Task requirements »
Among the entries below, how many lines contain the string "NoActionBar"? Only the number, please.

Items from a dataset
================================
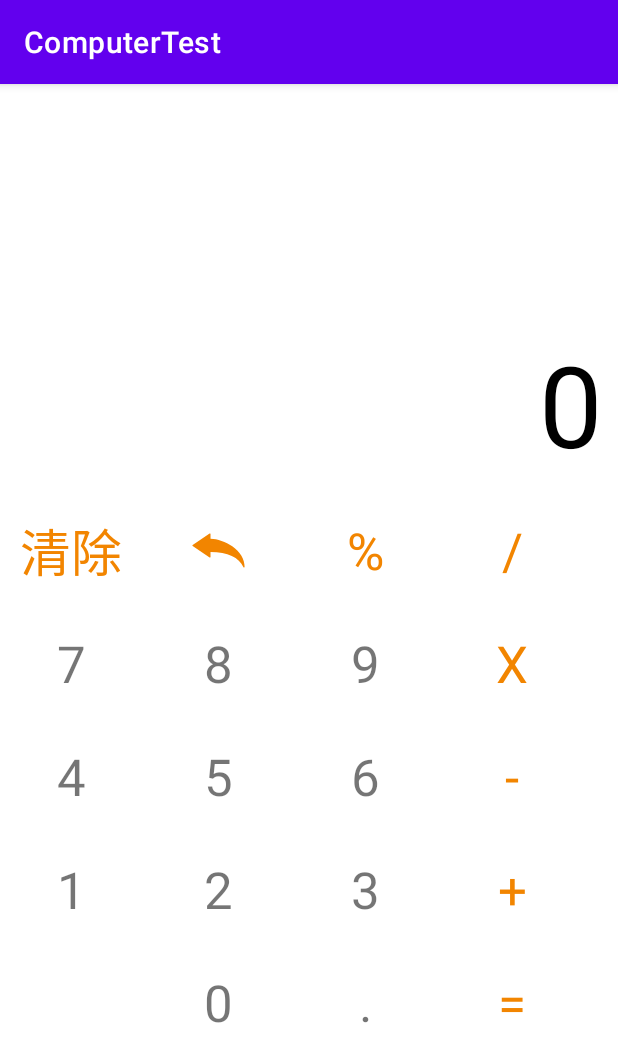
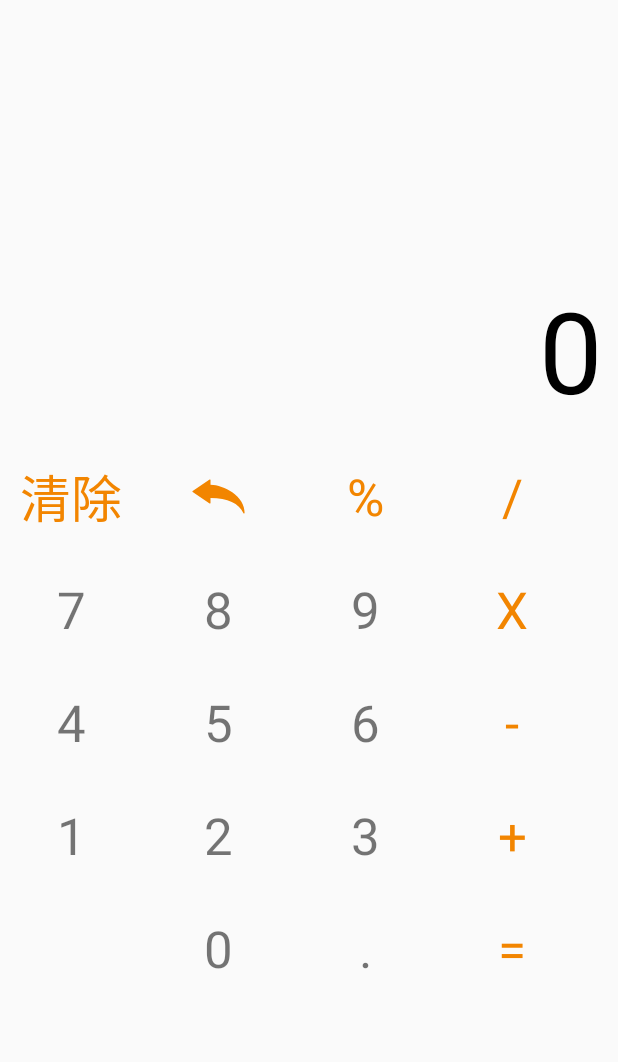
Before and after one commit to gn000226/ComputerTest_Android, an Android app: the screen it shows after launch (MainActivity), on a phone screen of 412 x 824 dp. Shown: the top 1062 px of the screen. Run offline under Robolectric (Android 15) with nearby library versions, the phone set to English and light mode, and no system bars.

Commit message:
2022/05/02_2

```diff
--- a/app/src/main/AndroidManifest.xml
+++ b/app/src/main/AndroidManifest.xml
@@ -8,7 +8,7 @@
         android:label="@string/app_name"
         android:roundIcon="@mipmap/ic_launcher_round"
         android:supportsRtl="true"
-        android:theme="@style/Theme.ComputerTest">
+        android:theme="@style/Theme.NoActionBar">
         <activity
             android:name=".MainActivity"
             android:exported="true">
--- a/app/src/main/java/com/example/computertest/MainActivity.kt
+++ b/app/src/main/java/com/example/computertest/MainActivity.kt
@@ -194,7 +194,7 @@ class MainActivity : AppCompatActivity() {
     fun makeOkNumberString(number: Double) {
         // 最後要呈現的字串
         var finalText: String
-        if (number.equals( number.toInt()) ) {   // 無條件進位後的數值等於 原本的數值
+        if (floor(number) == number ) {   // 無條件進位後的數值等於 原本的數值
             finalText = "${number.toInt()}"         // 轉為Int (去除小數點)
         } else {
             // 否則不去除小數點
--- a/app/src/main/res/layout/activity_main.xml
+++ b/app/src/main/res/layout/activity_main.xml
@@ -11,12 +11,12 @@
         android:layout_width="0dp"
         android:layout_height="wrap_content"
         android:layout_marginStart="10dp"
-        android:layout_marginTop="130dp"
+        android:layout_marginTop="150dp"
         android:layout_marginEnd="10dp"
         android:gravity="right"
+        android:maxLength="8"
         android:textColor="@color/grey"
         android:textSize="24sp"
-        android:maxLength="8"
         app:layout_constraintEnd_toEndOf="parent"
         app:layout_constraintStart_toStartOf="parent"
         app:layout_constraintTop_toTopOf="parent" />
--- a/app/src/main/res/values-night/themes.xml
+++ b/app/src/main/res/values-night/themes.xml
@@ -13,4 +13,9 @@
         <item name="android:statusBarColor" tools:targetApi="l">?attr/colorPrimaryVariant</item>
         <!-- Customize your theme here. -->
     </style>
+    <style name="Theme.NoActionBar" parent="Theme.MaterialComponents.DayNight.DarkActionBar">
+        <item name="windowNoTitle">true</item>
+        <item name="windowActionBar">false</item>
+        <item name="android:windowFullscreen">true</item>
+    </style>
 </resources>
--- a/app/src/main/res/values/themes.xml
+++ b/app/src/main/res/values/themes.xml
@@ -13,4 +13,11 @@
         <item name="android:statusBarColor" tools:targetApi="l">?attr/colorPrimaryVariant</item>
         <!-- Customize your theme here. -->
     </style>
+
+    <style name="Theme.NoActionBar" parent="Theme.AppCompat.DayNight.NoActionBar">
+        <item name="windowNoTitle">true</item>
+        <item name="windowActionBar">false</item>
+        <item name="android:windowFullscreen">true</item>
+    </style>
+
 </resources>
```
================================
Output for this task »
3